Review: Arkham Horror: Final Hour
Fantasy Flight Games adds yet another title to their growing Cthulhu-mythos line of Arkham Horror games with Final Hour. What sets Final Hour apart is how streamlined it is compared to other games in the Fantasy Flight catalog; a full game can be set up and completed in under an hour and a half – even less for returning players! Read on and see if this newest trip to Arkham is worth the price of admission.
Players will fight otherworldly and evil monsters from the Cthulhu realm, as well as occasionally take damage from them. Blood and gore are not used.
The point of the game is to try and reverse an evil ritual which has set in motion the events of the game. During play there is also a chance of getting various magical items to aid players in their adventures.
Arkham Horror: Final Hour is the latest in a long line of cooperative and semi-cooperative games from Fantasy Flight that pit the players against evil beings that would love to see more tentacles, and for the world to end. Where Eldritch Horror tasks you with saving nothing less than the world, and the Arkham Horror game an entire city, Final Hour puts you on the campus of Arkham’s Miskatonic University, where an evil ritual has just been activated. Players must move around the board investigating, fighting, and generally keeping the end of the world at bay long enough to figure out how to put a stop to the evil at hand.
After the board is set up, play consists of an Action Phase, where the players take actions, and an Ancient One Phase, where the minions of evil ancient ones attempt to deliver your doom. In the Action Phase, players will look at the top card of their deck, and place it face down. They cannot discuss their actions. Then, they take one of their four Priority cards and place it face up on top of their action card. These Priority cards function like initiative – the lowest two cards activate the top half of their assigned action card, and the highest two activate the bottom half. It’s a lot like Gloomhaven, but you don’t get to choose, and often the players cards are set up so the top half is a cool ability, and the bottom is some combination of move, investigate, and bad things happening.
Speaking of bad things, after players resolve all their actions is the Reckoning step of the Ancient One Phase: players add up all the omen icons on the back of their Priority Cards, and consult the Ancient One sheet to see what happens. None of them are good, but the more icons you have the worse it will be. You then have to spawn a new gate, which means new monsters equal to the number of gate icons at that location as well. Then the Lead Investigator token passes.
As players investigate different locations on campus, they will start to reveal icons which will be placed at the bottom of the game board. If an icon is revealed, then players know that it isn’t one of the two hidden icons that were used in the ritual summoning. Finding which two symbols are the hidden ones is key in reversing the ritual and winning the game. The game is lost if either the ritual location on the board has no empty spaces and another monster or damage token is assigned there, or if any investigator dies, or if the investigators fail in attempting to reverse the ritual. To reverse the ritual the investigators each commit three Priority cards, each hopefully matching one of the hidden ritual symbols – each Priority card has one of the game’s symbols in the corner. After revealing the two hidden symbols, if the total investigator successes is equal to or more than twice the number of investigators, the players win.

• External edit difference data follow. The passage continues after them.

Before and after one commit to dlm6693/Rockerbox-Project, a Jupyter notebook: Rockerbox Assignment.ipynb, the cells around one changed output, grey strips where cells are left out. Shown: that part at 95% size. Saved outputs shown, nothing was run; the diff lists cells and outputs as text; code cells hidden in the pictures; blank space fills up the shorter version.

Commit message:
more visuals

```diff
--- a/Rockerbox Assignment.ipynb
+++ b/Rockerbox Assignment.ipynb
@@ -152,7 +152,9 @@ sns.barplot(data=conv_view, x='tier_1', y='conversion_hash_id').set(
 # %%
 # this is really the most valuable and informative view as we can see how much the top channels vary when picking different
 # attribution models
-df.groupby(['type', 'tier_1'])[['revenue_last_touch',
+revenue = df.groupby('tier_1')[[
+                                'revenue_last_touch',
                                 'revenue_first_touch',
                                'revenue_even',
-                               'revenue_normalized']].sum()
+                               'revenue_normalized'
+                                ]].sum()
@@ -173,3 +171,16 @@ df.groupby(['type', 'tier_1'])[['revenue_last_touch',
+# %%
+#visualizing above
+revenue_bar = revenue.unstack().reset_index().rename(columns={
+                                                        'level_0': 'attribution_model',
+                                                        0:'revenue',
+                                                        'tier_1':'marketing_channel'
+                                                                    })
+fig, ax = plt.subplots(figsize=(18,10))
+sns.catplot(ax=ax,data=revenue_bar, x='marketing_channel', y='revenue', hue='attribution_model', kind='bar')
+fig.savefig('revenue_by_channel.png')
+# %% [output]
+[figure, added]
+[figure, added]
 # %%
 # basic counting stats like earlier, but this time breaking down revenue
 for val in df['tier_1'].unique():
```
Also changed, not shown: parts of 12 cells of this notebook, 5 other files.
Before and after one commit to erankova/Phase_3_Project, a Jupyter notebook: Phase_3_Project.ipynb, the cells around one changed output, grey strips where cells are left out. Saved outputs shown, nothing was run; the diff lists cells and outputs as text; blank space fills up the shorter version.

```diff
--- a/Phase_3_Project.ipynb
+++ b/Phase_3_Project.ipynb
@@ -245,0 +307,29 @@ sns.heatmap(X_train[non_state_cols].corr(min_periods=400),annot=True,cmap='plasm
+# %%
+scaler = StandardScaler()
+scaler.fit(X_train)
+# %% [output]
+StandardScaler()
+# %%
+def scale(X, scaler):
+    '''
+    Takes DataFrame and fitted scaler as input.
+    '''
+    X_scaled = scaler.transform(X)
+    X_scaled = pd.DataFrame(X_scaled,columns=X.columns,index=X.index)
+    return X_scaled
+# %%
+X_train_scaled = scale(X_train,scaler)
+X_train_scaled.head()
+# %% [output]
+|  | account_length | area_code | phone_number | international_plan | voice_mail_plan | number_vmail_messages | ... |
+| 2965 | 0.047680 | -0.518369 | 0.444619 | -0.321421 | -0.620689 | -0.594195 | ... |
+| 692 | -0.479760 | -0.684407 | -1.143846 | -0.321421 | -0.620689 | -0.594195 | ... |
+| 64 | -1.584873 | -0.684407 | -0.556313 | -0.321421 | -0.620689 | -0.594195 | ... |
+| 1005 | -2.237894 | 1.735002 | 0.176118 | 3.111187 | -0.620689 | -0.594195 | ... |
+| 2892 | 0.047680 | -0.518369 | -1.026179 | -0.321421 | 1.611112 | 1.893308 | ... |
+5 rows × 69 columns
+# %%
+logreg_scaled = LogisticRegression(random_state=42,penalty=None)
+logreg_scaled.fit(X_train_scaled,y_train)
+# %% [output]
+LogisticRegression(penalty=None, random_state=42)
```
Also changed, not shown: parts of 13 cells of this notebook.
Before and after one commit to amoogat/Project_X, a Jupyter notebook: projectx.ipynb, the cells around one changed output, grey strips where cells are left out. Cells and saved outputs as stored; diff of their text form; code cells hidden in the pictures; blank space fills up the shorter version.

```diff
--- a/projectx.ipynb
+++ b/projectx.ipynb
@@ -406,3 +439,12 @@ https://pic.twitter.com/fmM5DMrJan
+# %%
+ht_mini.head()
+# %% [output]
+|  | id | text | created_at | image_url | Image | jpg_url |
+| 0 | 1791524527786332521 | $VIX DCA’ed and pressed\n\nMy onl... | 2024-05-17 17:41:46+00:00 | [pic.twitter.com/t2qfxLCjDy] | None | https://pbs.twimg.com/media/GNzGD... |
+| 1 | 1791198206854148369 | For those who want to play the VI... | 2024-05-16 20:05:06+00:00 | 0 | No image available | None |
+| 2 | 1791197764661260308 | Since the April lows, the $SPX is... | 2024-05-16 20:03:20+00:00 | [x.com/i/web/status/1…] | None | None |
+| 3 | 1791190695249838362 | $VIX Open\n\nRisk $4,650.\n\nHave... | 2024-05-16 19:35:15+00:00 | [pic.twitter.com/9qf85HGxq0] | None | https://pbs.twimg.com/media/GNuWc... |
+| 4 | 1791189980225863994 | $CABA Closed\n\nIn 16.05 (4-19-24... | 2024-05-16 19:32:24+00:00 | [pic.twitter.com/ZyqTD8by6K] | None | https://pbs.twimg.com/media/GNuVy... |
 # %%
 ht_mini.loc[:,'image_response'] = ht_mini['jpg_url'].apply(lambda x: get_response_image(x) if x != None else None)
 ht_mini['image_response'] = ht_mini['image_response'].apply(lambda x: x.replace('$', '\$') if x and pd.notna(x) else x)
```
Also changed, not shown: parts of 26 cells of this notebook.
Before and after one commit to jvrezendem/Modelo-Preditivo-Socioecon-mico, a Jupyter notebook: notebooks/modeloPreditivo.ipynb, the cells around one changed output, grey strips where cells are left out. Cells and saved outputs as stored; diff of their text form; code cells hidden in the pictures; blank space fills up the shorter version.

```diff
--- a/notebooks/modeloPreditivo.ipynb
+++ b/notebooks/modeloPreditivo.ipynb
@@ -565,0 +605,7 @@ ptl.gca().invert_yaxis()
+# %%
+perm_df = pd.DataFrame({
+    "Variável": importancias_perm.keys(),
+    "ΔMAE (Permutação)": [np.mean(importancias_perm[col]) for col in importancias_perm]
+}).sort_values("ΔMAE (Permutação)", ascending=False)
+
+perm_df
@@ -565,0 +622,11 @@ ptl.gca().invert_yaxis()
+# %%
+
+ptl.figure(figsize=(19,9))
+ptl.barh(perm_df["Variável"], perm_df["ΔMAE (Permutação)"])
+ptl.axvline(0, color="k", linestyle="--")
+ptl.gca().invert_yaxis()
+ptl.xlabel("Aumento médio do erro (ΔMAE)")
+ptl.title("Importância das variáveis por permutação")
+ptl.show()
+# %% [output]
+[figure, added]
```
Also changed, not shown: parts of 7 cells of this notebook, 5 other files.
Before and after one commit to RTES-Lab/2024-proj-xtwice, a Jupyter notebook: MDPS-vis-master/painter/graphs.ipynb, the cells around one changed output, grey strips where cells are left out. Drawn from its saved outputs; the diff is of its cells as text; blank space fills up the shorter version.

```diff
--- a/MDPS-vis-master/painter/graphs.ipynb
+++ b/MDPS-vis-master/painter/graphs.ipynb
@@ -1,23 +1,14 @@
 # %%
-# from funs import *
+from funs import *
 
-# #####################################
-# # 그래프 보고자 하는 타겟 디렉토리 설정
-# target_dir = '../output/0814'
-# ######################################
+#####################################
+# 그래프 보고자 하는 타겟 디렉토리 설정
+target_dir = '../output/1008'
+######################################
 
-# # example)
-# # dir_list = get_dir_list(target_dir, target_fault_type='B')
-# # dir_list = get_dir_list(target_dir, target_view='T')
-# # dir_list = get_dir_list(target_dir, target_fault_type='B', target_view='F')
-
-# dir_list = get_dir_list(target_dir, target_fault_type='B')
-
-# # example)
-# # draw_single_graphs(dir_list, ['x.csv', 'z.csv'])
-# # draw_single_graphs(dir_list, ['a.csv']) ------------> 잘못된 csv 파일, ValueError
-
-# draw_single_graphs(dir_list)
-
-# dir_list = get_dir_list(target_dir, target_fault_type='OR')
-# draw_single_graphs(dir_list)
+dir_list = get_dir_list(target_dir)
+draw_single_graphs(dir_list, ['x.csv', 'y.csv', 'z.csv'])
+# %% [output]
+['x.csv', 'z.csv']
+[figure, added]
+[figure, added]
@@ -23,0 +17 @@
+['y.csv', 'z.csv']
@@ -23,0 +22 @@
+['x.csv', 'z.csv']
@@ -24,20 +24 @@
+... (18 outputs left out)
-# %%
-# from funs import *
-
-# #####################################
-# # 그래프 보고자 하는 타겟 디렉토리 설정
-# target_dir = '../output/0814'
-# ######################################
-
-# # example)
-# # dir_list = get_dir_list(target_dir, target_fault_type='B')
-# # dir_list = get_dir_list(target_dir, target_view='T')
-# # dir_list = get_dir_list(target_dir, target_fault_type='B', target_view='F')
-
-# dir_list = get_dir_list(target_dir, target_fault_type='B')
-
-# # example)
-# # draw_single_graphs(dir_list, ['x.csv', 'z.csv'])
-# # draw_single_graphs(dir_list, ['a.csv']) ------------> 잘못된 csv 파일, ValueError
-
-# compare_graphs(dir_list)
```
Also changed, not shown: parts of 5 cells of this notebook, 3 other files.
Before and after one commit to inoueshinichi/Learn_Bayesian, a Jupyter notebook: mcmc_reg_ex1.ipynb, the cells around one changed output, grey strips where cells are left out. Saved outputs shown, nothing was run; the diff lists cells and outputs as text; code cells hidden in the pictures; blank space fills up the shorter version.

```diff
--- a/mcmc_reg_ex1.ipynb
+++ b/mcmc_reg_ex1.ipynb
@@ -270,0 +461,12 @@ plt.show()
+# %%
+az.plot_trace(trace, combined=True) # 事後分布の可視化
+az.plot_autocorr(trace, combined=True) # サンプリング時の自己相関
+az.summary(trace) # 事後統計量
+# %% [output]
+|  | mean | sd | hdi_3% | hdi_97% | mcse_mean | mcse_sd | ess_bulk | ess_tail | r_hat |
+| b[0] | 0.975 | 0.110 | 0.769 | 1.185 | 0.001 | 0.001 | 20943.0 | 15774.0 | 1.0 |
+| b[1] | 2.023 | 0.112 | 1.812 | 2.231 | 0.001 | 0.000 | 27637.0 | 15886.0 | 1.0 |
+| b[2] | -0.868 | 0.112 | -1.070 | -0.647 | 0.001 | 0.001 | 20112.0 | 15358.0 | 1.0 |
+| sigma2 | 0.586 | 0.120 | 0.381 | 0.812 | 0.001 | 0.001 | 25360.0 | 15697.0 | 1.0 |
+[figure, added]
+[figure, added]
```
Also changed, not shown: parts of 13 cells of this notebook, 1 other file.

If it sounds slightly convoluted with the Priority cards and hidden symbols, just know that it really isn’t and works quite well in practice. In back-to-back games with my usual group, we won once with exactly 8 successes, then lost with just seven in the next game, which was so down-to-the-wire that I didn’t even mind. The game is so streamlined that we were able to play twice in less time than it would have taken to play half of an Eldritch Horror game with four people, and with far more interaction and engagement. The Priority cards are a good move to try and curb quarterbacking, but I confess it didn’t stop me from trying. Co-op games have long tried to find that happy balance between everyone being on the same team, and no one getting pushed around or told what to do. I appreciate what they were trying to do, and since you’ll definitely be heading off in different directions most of the game it makes sense that you can’t 100% coordinate your plans.
Final Hour is a great jumping-on point for anyone who wants to try their hand at an adventure game based loosely on the works of H.P. Lovecraft. It’s also a good game for long-time veterans of the hobby, as long as they know it’s not as deep or involved as some past titles. But honestly it all feels like good forward momentum: you still get the fun of racing against the clock and trying to fight your way through hordes of monsters, but with far less setup or slow moments. If you have about an hour, why not use it to save the world?
A review copy was provided by the Publisher.
The Bottom Line